● WORK INSTRUCTIONS:
Scan the entries below for the word "Material". Copy out every line in which it occurs.

● LISTED ENTRIES:
☆ ☆ ☆

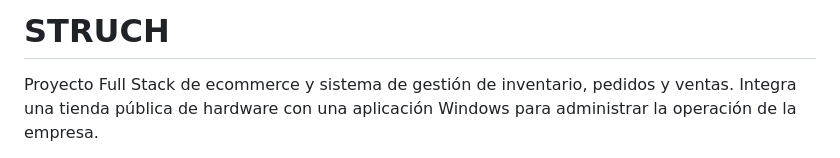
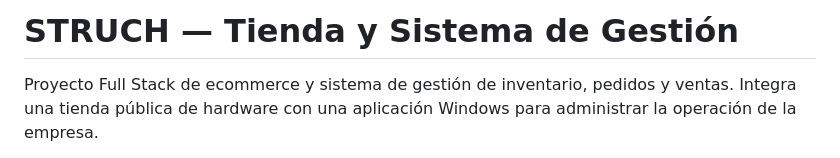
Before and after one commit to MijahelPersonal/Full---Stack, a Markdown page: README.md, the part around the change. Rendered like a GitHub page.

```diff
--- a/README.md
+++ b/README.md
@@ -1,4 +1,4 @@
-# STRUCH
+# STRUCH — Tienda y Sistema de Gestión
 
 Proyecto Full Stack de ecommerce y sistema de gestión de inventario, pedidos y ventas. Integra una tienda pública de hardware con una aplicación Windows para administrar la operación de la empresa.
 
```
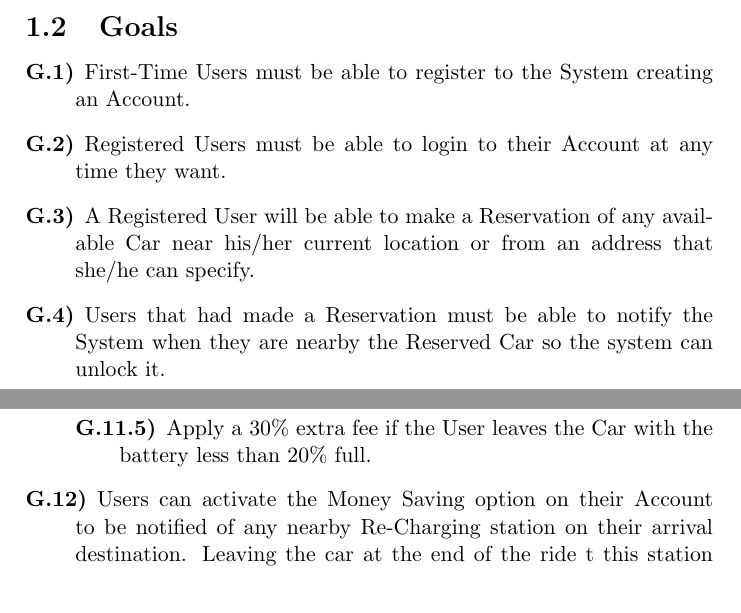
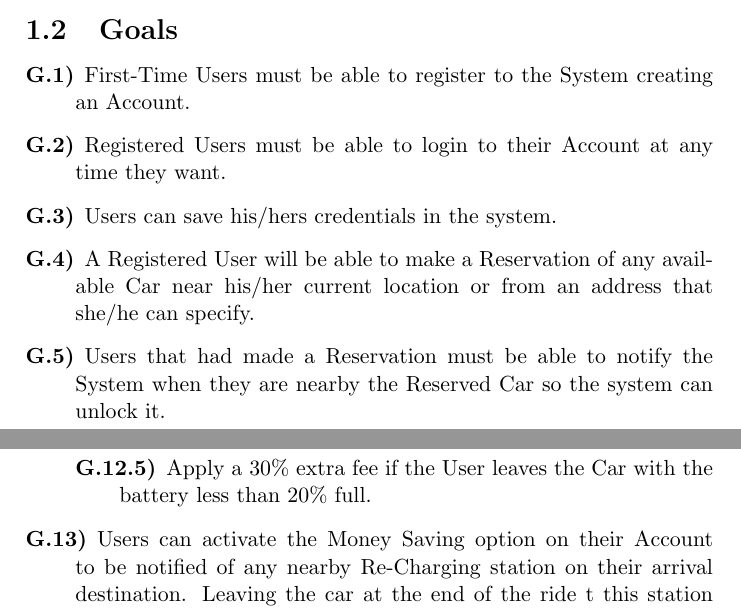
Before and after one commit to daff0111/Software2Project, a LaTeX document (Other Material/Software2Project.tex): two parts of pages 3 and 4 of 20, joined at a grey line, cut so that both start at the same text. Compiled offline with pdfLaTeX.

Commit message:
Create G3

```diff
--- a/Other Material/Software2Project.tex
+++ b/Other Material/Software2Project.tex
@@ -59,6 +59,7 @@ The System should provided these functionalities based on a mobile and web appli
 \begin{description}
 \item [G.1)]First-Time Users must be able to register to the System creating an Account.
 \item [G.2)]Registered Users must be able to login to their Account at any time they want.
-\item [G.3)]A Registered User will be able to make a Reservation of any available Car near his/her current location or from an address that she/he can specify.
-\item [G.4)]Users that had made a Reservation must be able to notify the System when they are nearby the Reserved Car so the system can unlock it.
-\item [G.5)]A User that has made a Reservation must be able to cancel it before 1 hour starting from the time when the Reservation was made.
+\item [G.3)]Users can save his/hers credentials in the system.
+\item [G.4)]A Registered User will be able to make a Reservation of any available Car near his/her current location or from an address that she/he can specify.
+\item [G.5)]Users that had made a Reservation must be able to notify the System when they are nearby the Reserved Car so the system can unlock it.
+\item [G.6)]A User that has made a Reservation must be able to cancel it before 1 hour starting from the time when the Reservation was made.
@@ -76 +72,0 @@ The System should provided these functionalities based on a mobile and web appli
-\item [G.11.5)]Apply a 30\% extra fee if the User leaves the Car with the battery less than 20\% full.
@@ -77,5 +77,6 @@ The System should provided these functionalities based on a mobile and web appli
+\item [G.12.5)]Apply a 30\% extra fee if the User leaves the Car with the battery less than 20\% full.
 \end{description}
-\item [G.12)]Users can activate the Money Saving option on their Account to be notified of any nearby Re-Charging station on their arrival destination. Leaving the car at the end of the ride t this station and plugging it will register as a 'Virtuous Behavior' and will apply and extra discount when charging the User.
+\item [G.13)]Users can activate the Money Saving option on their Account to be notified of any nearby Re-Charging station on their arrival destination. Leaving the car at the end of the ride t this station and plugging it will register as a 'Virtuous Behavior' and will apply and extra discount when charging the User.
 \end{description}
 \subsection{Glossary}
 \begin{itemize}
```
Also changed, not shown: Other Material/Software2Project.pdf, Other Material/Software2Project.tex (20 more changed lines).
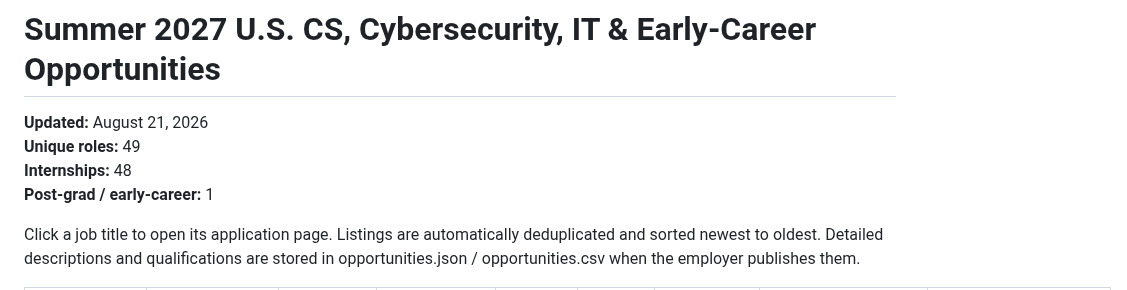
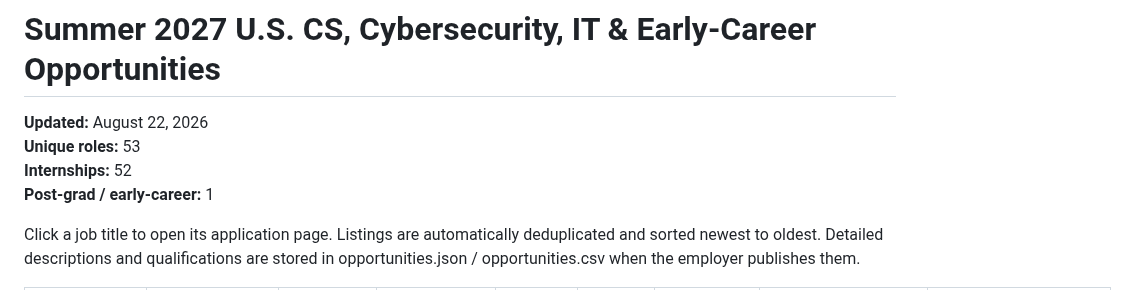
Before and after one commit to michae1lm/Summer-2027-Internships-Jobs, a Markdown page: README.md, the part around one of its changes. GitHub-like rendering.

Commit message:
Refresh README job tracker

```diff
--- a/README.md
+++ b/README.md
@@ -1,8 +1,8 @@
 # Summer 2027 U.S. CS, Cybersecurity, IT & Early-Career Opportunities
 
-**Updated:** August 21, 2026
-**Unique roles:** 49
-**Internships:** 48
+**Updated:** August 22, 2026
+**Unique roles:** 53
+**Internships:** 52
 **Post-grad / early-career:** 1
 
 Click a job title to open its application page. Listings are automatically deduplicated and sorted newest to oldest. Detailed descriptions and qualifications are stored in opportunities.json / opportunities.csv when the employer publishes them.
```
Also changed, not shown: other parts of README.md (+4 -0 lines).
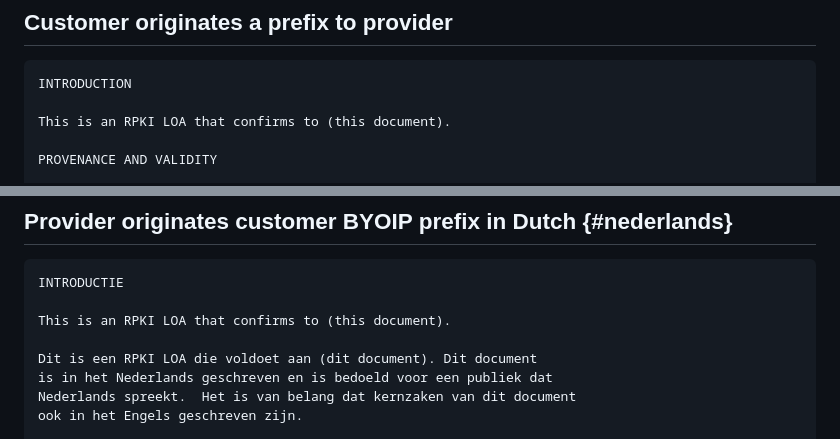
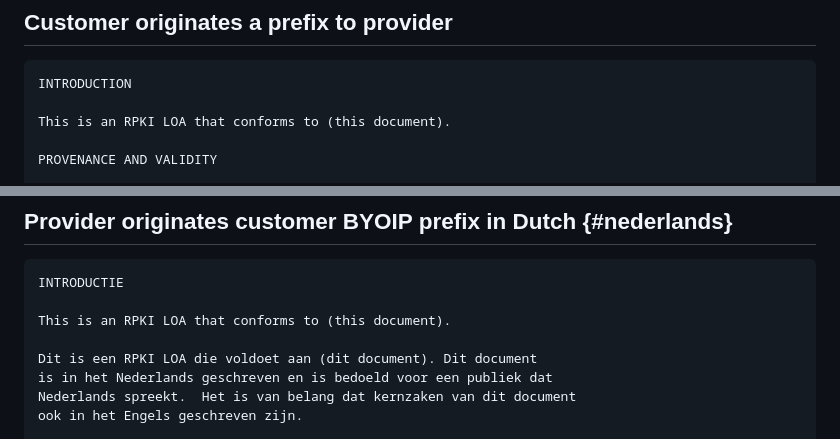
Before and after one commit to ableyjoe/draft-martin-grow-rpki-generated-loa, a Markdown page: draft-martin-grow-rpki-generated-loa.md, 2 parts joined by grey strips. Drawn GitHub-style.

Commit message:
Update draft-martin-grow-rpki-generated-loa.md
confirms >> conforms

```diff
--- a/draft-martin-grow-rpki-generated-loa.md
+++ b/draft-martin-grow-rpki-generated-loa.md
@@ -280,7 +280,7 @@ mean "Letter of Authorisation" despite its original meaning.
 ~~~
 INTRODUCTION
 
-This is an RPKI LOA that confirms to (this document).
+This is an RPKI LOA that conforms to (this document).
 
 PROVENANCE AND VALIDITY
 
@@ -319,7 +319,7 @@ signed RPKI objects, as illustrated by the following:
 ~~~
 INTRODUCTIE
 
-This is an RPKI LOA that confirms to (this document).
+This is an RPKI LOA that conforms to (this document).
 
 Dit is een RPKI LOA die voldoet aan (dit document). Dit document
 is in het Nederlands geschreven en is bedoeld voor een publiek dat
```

☆ ☆ ☆

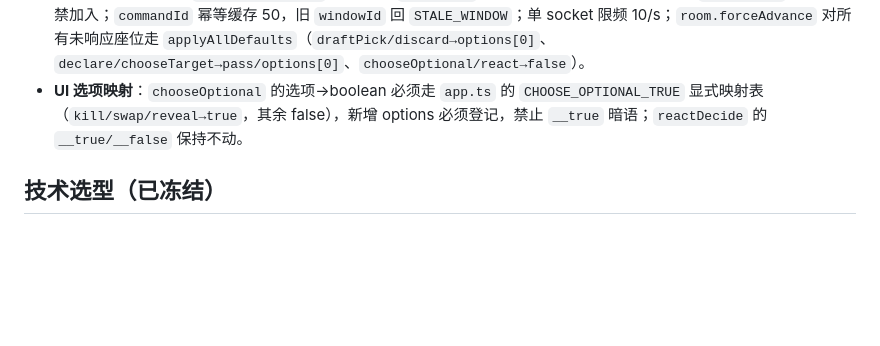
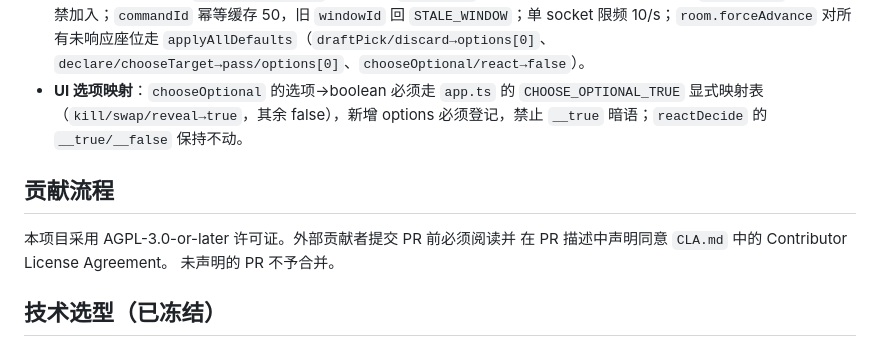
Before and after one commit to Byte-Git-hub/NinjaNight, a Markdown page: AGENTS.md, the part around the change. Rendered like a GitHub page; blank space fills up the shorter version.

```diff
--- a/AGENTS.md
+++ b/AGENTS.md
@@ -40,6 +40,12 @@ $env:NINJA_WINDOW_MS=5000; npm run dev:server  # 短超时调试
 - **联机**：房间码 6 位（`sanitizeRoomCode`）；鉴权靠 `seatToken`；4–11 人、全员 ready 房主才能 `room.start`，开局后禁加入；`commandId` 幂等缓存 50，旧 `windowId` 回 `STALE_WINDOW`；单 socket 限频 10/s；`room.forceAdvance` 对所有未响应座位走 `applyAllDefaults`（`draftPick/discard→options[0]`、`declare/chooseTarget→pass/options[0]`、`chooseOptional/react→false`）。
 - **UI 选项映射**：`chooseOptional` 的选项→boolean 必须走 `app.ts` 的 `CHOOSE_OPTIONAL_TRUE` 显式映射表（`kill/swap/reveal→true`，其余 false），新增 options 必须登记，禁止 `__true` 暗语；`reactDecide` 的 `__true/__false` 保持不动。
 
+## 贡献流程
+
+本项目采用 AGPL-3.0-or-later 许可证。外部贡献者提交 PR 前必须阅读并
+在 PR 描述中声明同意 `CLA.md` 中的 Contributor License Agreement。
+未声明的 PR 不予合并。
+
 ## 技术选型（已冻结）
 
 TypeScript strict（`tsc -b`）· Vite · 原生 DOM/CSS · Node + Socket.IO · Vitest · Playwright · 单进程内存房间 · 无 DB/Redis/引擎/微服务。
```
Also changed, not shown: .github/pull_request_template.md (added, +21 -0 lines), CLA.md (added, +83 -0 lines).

☆ ☆ ☆

● ANSWER BOX:
Before and after one commit to daff0111/Software2Project, a LaTeX document (Other Material/Software2Project.tex): two parts of pages 3 and 4 of 20, joined at a grey line, cut so that both start at the same text. Compiled offline with pdfLaTeX.
--- a/Other Material/Software2Project.tex
+++ b/Other Material/Software2Project.tex
Also changed, not shown: Other Material/Software2Project.pdf, Other Material/Software2Project.tex (20 more changed lines).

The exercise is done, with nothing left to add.